### What is being asked
Show every line of the records below that contains the word "Location".

### Dataset extract
○ ○ ○ ○ ○

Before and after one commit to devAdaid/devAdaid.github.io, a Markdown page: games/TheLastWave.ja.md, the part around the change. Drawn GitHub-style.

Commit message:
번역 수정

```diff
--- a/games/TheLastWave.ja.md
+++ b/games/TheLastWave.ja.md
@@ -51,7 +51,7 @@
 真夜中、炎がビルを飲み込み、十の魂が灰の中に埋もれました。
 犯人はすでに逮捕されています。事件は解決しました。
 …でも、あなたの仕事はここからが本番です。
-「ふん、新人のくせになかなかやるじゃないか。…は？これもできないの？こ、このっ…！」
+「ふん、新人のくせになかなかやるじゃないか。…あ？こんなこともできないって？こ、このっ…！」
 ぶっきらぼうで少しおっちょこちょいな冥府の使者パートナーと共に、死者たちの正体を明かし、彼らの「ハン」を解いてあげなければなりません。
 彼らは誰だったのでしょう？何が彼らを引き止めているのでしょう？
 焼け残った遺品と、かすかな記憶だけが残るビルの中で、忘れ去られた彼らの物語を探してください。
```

○ ○ ○ ○ ○

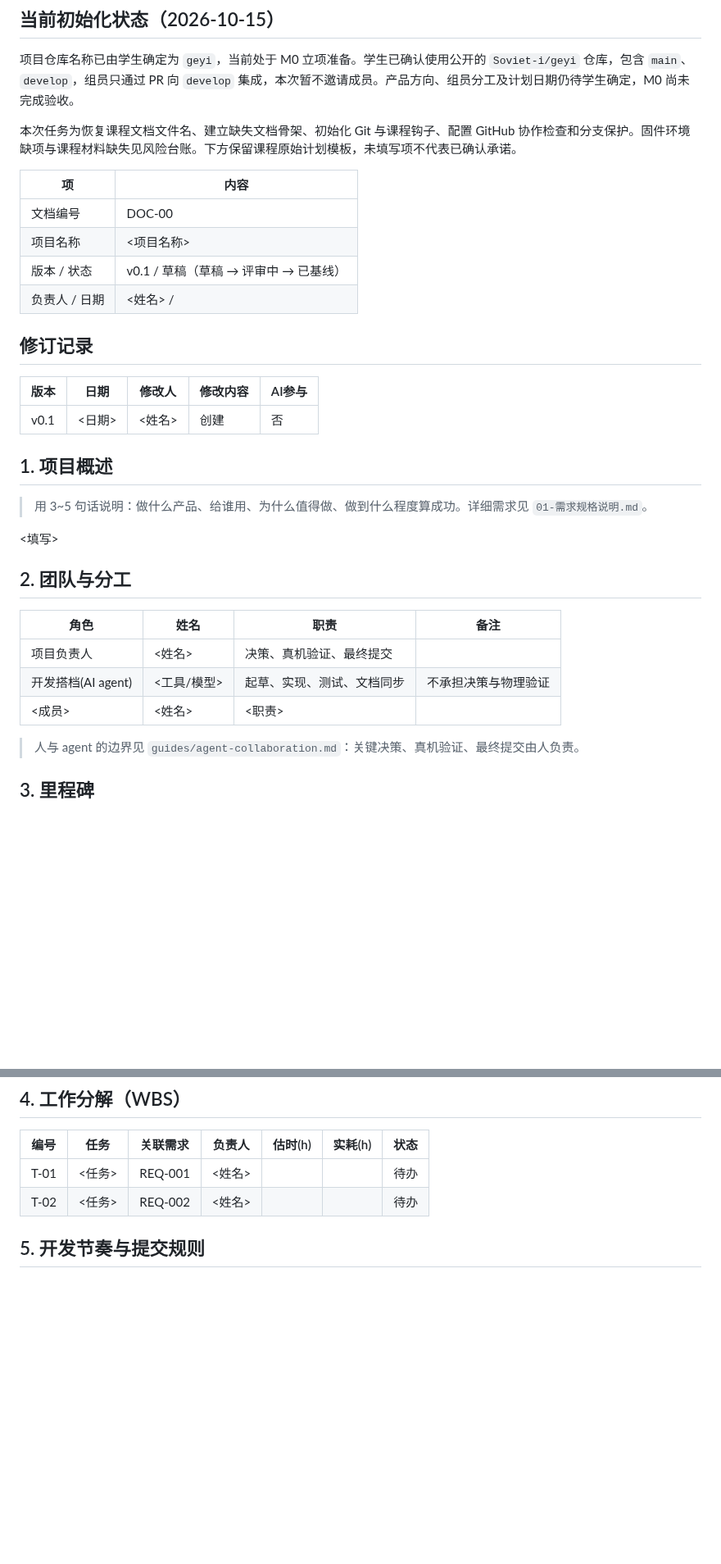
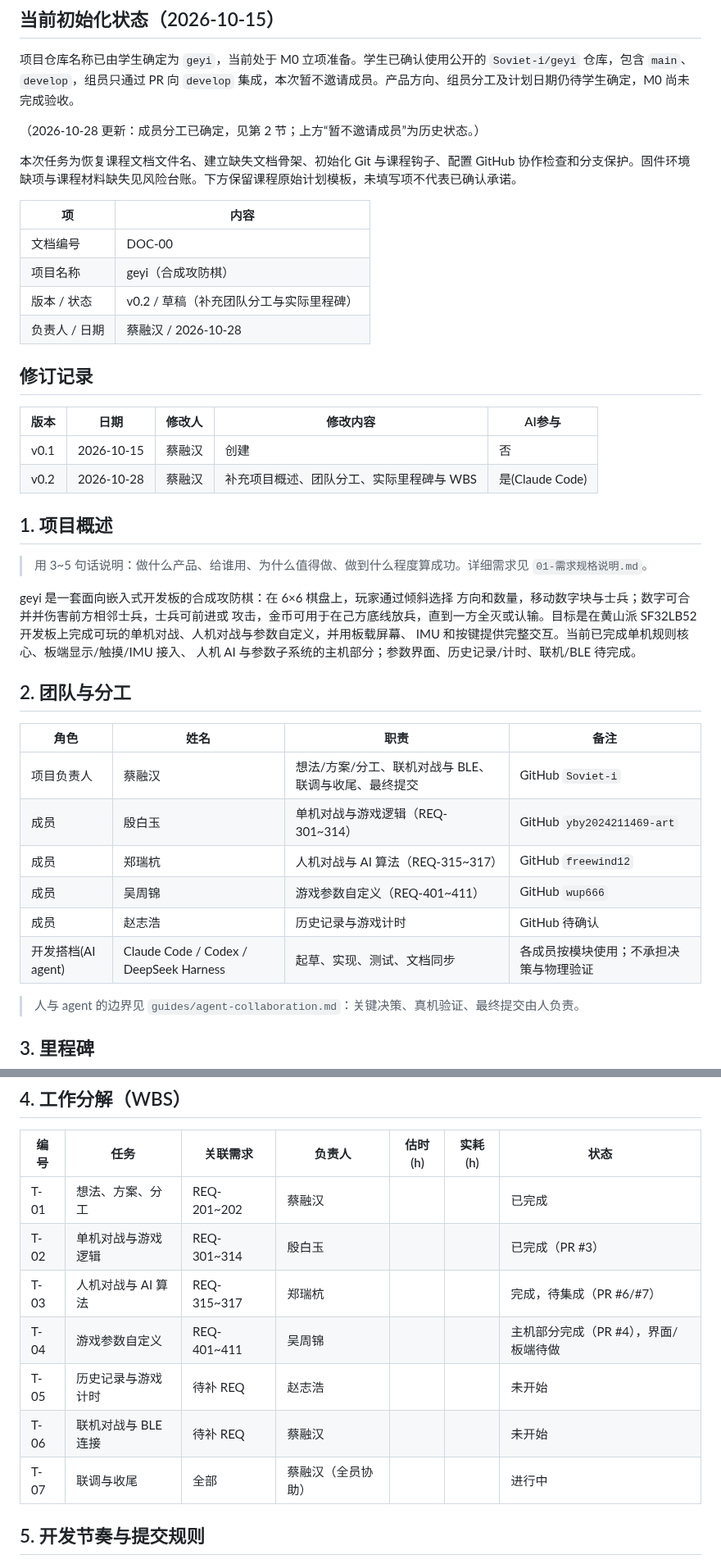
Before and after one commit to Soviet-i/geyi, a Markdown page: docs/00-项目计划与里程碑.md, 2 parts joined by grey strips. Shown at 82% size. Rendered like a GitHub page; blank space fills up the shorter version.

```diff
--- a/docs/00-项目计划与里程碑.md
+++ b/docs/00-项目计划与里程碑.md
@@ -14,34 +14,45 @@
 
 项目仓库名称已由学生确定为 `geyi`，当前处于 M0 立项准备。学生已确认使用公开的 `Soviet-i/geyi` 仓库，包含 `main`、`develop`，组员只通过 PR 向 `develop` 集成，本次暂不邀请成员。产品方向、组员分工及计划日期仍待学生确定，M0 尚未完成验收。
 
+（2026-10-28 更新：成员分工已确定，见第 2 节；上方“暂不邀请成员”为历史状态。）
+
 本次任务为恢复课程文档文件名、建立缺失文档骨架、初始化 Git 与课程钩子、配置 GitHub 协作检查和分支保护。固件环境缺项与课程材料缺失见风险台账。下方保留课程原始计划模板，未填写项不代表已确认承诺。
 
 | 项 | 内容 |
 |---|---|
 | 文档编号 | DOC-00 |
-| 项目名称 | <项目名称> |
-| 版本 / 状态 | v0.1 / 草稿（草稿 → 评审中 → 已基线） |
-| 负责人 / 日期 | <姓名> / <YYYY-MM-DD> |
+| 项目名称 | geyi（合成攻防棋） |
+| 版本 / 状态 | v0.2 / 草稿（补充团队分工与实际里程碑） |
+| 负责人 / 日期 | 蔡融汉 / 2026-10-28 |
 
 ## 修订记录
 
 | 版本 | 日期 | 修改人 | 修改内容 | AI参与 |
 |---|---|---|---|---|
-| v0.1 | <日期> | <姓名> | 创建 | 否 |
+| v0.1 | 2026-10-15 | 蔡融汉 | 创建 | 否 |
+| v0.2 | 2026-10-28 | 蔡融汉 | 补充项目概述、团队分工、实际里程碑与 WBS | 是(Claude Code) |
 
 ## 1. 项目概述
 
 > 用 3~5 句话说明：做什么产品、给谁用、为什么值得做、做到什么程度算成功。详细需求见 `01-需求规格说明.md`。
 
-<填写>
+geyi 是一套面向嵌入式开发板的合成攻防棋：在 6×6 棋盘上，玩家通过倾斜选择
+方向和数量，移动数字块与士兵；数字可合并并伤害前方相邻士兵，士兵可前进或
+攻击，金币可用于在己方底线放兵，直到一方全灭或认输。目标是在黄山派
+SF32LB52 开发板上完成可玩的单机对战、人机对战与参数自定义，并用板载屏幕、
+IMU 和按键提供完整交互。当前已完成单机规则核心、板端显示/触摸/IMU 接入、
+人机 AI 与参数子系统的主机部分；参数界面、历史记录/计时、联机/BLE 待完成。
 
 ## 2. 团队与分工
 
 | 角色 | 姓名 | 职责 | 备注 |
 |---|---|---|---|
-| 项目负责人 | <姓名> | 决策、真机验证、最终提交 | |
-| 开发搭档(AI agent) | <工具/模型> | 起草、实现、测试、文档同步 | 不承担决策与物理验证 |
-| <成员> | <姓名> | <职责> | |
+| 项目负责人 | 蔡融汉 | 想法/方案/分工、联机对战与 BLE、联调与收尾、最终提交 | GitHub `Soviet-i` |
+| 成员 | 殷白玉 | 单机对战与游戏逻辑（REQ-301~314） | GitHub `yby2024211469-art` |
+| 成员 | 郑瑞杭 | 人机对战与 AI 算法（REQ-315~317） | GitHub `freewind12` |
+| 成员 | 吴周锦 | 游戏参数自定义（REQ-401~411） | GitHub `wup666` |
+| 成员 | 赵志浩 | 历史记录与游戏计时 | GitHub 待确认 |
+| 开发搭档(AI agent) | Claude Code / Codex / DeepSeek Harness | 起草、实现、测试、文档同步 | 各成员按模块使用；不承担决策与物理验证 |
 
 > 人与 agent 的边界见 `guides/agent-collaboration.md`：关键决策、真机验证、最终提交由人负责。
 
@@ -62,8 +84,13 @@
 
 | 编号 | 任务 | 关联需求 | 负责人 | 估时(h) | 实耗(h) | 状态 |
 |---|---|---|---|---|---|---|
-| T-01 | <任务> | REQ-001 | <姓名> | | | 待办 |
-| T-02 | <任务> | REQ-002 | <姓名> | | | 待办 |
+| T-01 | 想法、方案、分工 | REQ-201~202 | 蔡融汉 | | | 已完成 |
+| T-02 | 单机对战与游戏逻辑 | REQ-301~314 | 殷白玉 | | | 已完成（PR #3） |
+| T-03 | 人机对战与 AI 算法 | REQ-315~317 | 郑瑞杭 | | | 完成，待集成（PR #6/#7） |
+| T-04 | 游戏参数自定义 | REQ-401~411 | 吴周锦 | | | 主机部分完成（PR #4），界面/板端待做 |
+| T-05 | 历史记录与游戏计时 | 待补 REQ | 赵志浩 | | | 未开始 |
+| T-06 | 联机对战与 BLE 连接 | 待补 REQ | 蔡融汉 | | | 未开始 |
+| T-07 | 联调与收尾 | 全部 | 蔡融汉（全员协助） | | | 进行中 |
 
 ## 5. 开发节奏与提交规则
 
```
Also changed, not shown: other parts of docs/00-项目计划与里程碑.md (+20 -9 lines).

○ ○ ○ ○ ○

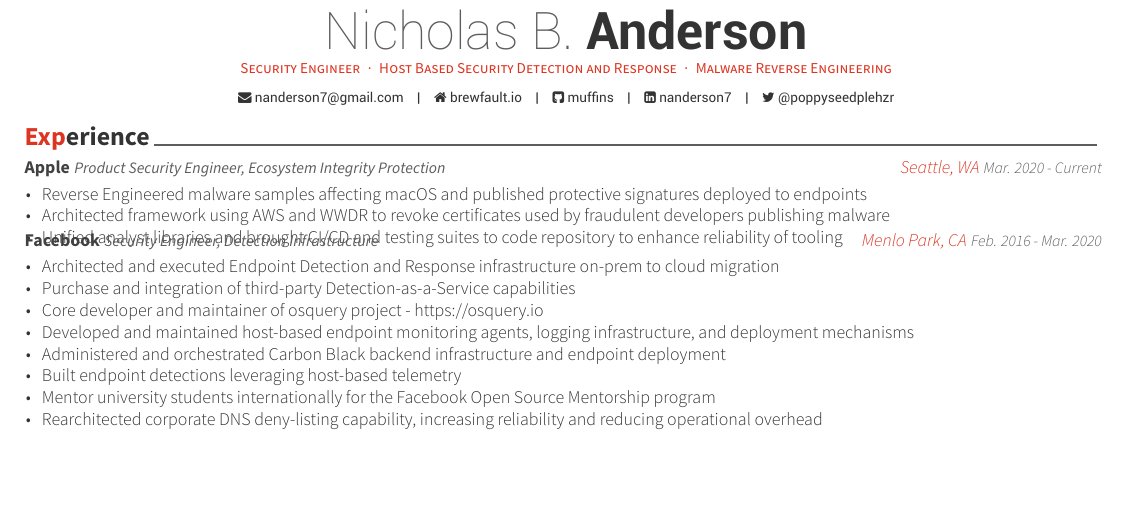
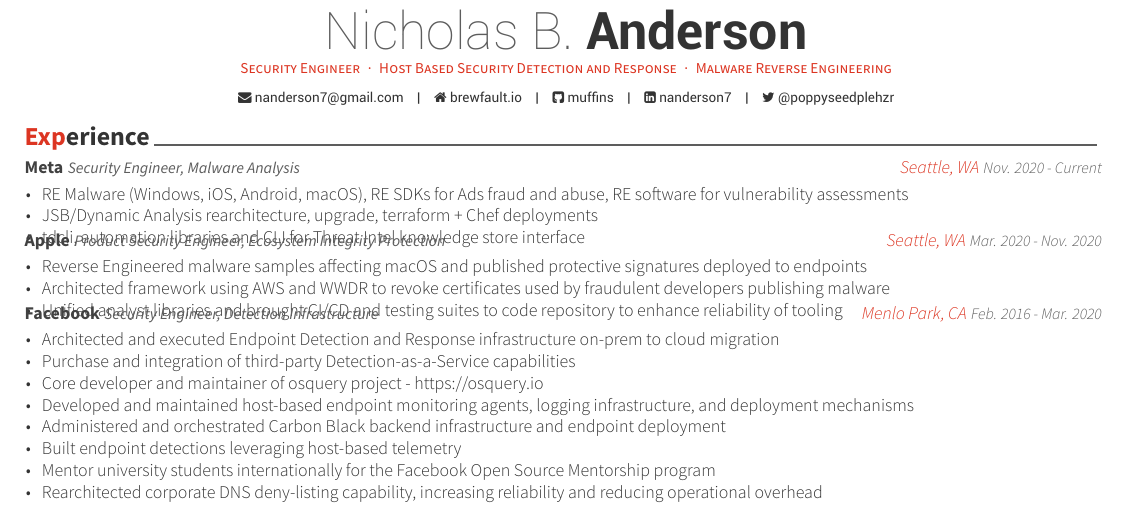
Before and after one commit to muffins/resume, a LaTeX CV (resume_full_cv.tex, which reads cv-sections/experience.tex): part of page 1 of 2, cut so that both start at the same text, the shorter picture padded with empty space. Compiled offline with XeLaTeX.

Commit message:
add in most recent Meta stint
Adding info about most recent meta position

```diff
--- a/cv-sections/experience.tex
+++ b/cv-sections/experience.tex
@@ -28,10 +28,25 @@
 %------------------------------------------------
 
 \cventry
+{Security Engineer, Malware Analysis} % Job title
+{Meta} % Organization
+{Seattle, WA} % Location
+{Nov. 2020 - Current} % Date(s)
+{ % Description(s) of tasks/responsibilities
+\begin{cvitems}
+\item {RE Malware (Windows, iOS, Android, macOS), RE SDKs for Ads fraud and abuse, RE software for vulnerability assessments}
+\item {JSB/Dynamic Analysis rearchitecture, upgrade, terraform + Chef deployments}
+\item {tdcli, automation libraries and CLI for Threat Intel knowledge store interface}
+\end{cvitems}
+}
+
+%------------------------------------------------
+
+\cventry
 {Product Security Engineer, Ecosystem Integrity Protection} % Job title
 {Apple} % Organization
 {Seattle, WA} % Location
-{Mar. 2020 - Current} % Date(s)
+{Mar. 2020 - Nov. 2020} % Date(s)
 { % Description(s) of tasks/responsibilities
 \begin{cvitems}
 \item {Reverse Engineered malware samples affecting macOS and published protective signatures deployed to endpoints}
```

○ ○ ○ ○ ○

### Reply to the exercise
+{Seattle, WA} % Location
 {Seattle, WA} % Location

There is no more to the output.